▸ **What you will do**
Could you return every line of the records below that contains the word "Handlers"?

────────────────────────────────────────

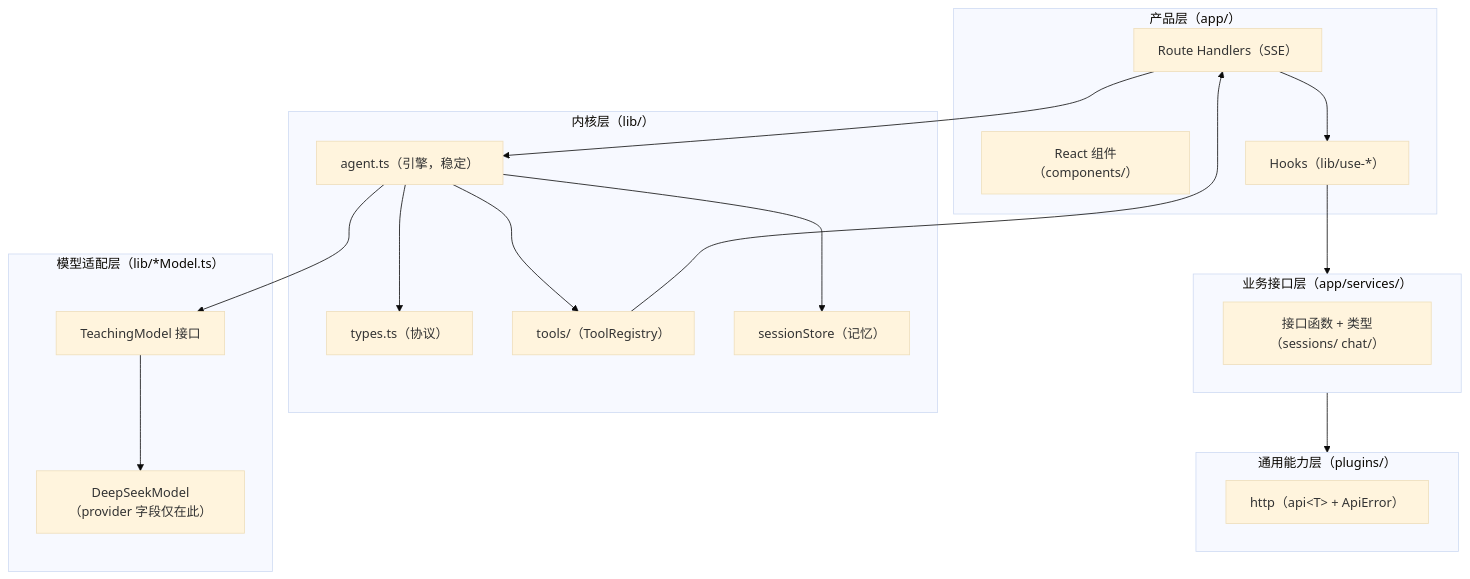
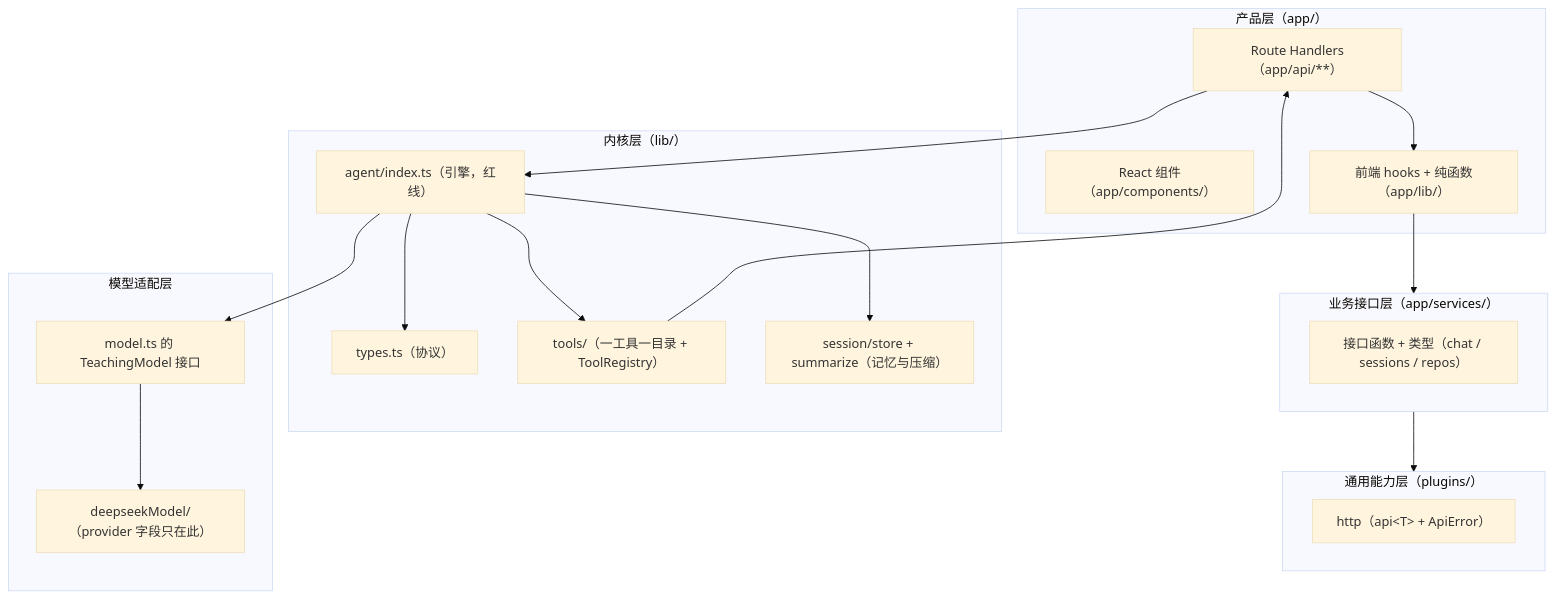
Before and after one commit to daly-dai/agent-learn: the diagram in ARCHITECTURE.md, drawn with Mermaid (base theme). The commit also changed other lines of this file and 9 other files, not shown here.

First line of the commit message:
docs(process)：需求池 + 迭代模型落地 —— 检查点退役 / AGENTS 10·11.5 改口径 / ARCHITECTURE 重写 / check-plan.mjs

````diff
--- a/ARCHITECTURE.md
+++ b/ARCHITECTURE.md
@@ -41,30 +43,30 @@
 ```mermaid
 flowchart TB
   subgraph UI["产品层（app/）"]
-    R["Route Handlers（SSE）"]
-    C["React 组件（components/）"]
-    H["Hooks（lib/use-*）"]
+    R["Route Handlers（app/api/**）"]
+    C["React 组件（app/components/）"]
+    H["前端 hooks + 纯函数（app/lib/）"]
   end
   subgraph S["业务接口层（app/services/）"]
-    API["接口函数 + 类型（sessions/ chat/）"]
+    API["接口函数 + 类型（chat / sessions / repos）"]
   end
   subgraph P["通用能力层（plugins/）"]
     HTTP["http（api&lt;T&gt; + ApiError）"]
   end
   subgraph K["内核层（lib/）"]
-    E["agent.ts（引擎，稳定）"]
+    E["agent/index.ts（引擎，红线）"]
     T["types.ts（协议）"]
-    TS["tools/（ToolRegistry）"]
-    SS["sessionStore（记忆）"]
+    TS["tools/（一工具一目录 + ToolRegistry）"]
+    SS["session/store + summarize（记忆与压缩）"]
   end
-  subgraph A["模型适配层（lib/*Model.ts）"]
-    M["TeachingModel 接口"]
-    D["DeepSeekModel（provider 字段仅在此）"]
+  subgraph A["模型适配层"]
+    M["model.ts 的 TeachingModel 接口"]
+    D["deepseekModel/（provider 字段只在此）"]
   end
   R --> H --> S --> P
   R --> E --> T
   E --> TS --> R
   E --> SS
   E --> M
   M --> D
 ```
````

────────────────────────────────────────

▸ **Solution to this problem**
-    R["Route Handlers（SSE）"]
+    R["Route Handlers（app/api/**）"]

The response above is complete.